Production saw a big increase in October. Output climbed from 971,760 in September (final) to 1,043,207 (preliminary). That is a 7% jump, moving production across the 1M point. That is a big increase. Why? Then some comparisons, then a couple of graphs.
Lynn Helms attributes the increase to operators opening up wells that had been throttled back and a few big wells coming on line, according a quote in the Wall Street Journal, North Dakota Crude Oil Output Rises to a Five-Month High. Yeah, the WSJ quoted Mr. Helms. They ran an article the day of his press conference to discuss the monthly report.
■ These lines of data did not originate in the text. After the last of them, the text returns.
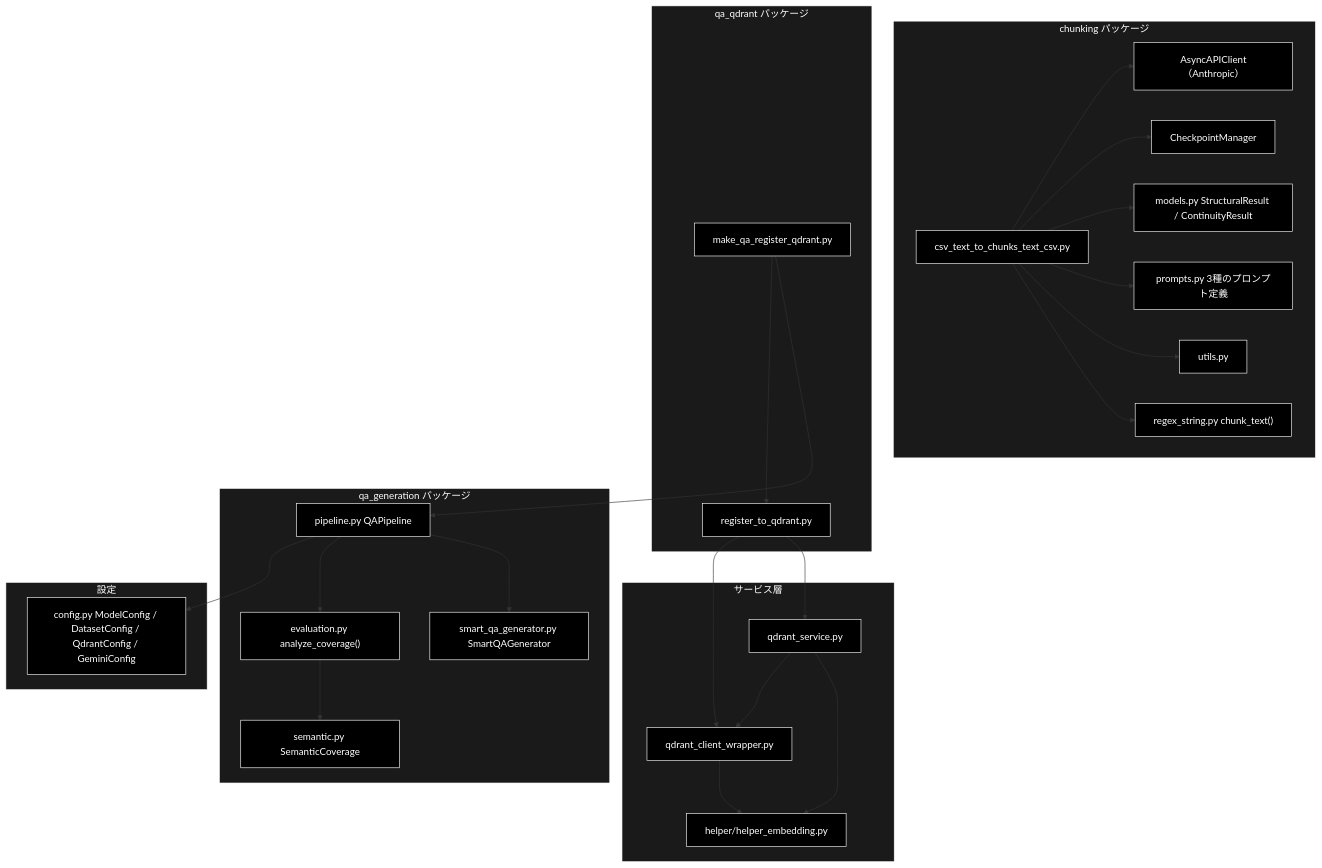
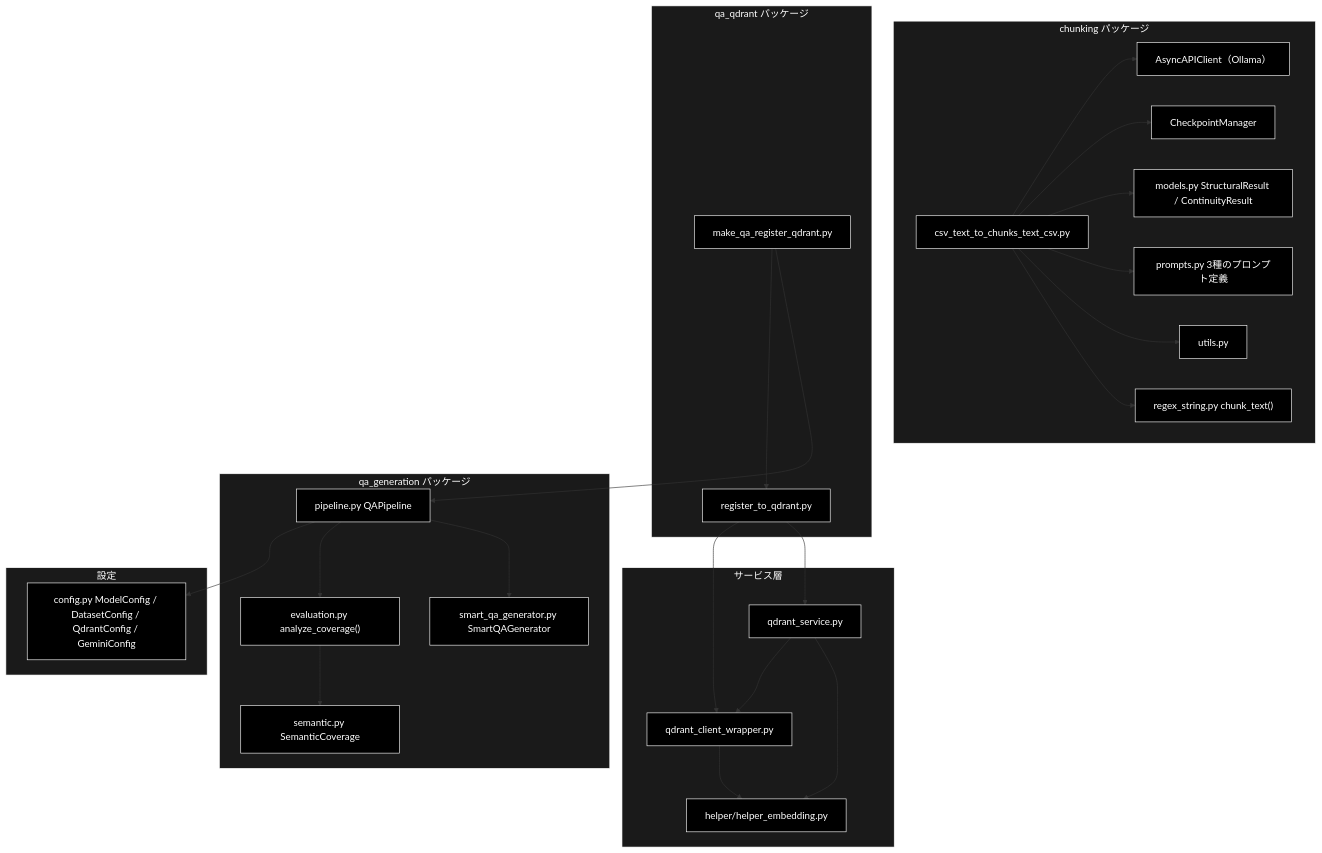
The second of 5 diagrams in readme_rag.md (nakashima2toshio/ollama_grace_agent_v2), drawn with Mermaid before and after one commit. The commit also changed other lines of this file and 5 other files, not shown here.

First line of the commit message:
docs(readme): Ollama ネイティブ化（README*.md の Anthropic/Gemini/OpenAI 表記を統一）

````diff
--- a/readme_rag.md
+++ b/readme_rag.md
@@ -330,63 +330,63 @@
 ```mermaid
 flowchart TB
     subgraph CHUNKING_PKG["chunking パッケージ"]
         CSV_CHUNK["csv_text_to_chunks_text_csv.py"]
-        ASYNC_CLI["AsyncAPIClient（Anthropic）"]
+        ASYNC_CLI["AsyncAPIClient（Ollama）"]
         CHECKPOINT["CheckpointManager"]
         MODELS["models.py StructuralResult / ContinuityResult"]
         PROMPTS["prompts.py 3種のプロンプト定義"]
         UTILS["utils.py"]
         REGEX["regex_string.py chunk_text()"]
     end
 
     subgraph QA_QDRANT["qa_qdrant パッケージ"]
         MAKE_QA["make_qa_register_qdrant.py"]
         REG_QDRANT["register_to_qdrant.py"]
     end
 
     subgraph QA_GEN["qa_generation パッケージ"]
         QA_PIPE["pipeline.py QAPipeline"]
         SMART_GEN["smart_qa_generator.py SmartQAGenerator"]
         EVAL["evaluation.py analyze_coverage()"]
         SEM["semantic.py SemanticCoverage"]
     end
 
     subgraph SERVICES["サービス層"]
         QDRANT_SVC["qdrant_service.py"]
         QDRANT_WRAP["qdrant_client_wrapper.py"]
         HELPER_EMB["helper/helper_embedding.py"]
     end
 
     subgraph CONFIG_PKG["設定"]
         CONFIG["config.py ModelConfig / DatasetConfig / QdrantConfig / GeminiConfig"]
     end
 
     CSV_CHUNK --> ASYNC_CLI
     CSV_CHUNK --> CHECKPOINT
     CSV_CHUNK --> MODELS
     CSV_CHUNK --> PROMPTS
     CSV_CHUNK --> UTILS
     CSV_CHUNK --> REGEX
 
     MAKE_QA --> QA_PIPE
     MAKE_QA --> REG_QDRANT
     REG_QDRANT --> QDRANT_SVC
     REG_QDRANT --> QDRANT_WRAP
 
     QA_PIPE --> SMART_GEN
     QA_PIPE --> EVAL
     EVAL --> SEM
     QA_PIPE --> CONFIG
 
     QDRANT_SVC --> HELPER_EMB
     QDRANT_SVC --> QDRANT_WRAP
     QDRANT_WRAP --> HELPER_EMB
 classDef default fill:#000,stroke:#fff,color:#fff
 classDef subgraphStyle fill:#1a1a1a,stroke:#fff,color:#fff
 class CSV_CHUNK,ASYNC_CLI,CHECKPOINT,MODELS,PROMPTS,UTILS,REGEX,MAKE_QA,REG_QDRANT,QA_PIPE,SMART_GEN,EVAL,SEM,QDRANT_SVC,QDRANT_WRAP,HELPER_EMB,CONFIG default
 style CHUNKING_PKG fill:#1a1a1a,stroke:#fff,color:#fff
 style QA_QDRANT fill:#1a1a1a,stroke:#fff,color:#fff
 style QA_GEN fill:#1a1a1a,stroke:#fff,color:#fff
 style SERVICES fill:#1a1a1a,stroke:#fff,color:#fff
 style CONFIG_PKG fill:#1a1a1a,stroke:#fff,color:#fff
 ```
````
How ‘bout that?
That is an increase of 71,447 bopd, the largest increase in one month going all the way back to 1989. Other months with increases of 40K bopd or more were:
- 54,065 – September 2014
- 52,099 – June 2014
- 50,845 – July 2013
- 42,653 – February 2013
That is an increase of 7.35%. Going back to 1989, the only months with a higher increases on a percentage basis were:
- 10.2% – July 2011 – up 39,351 bopd
- 10.6% – February 2010 – up 24,958 bopd
Average daily output state-wide and Bakken only:
Average daily output since 2004, for a longer term perspective.
More graphs tomorrow.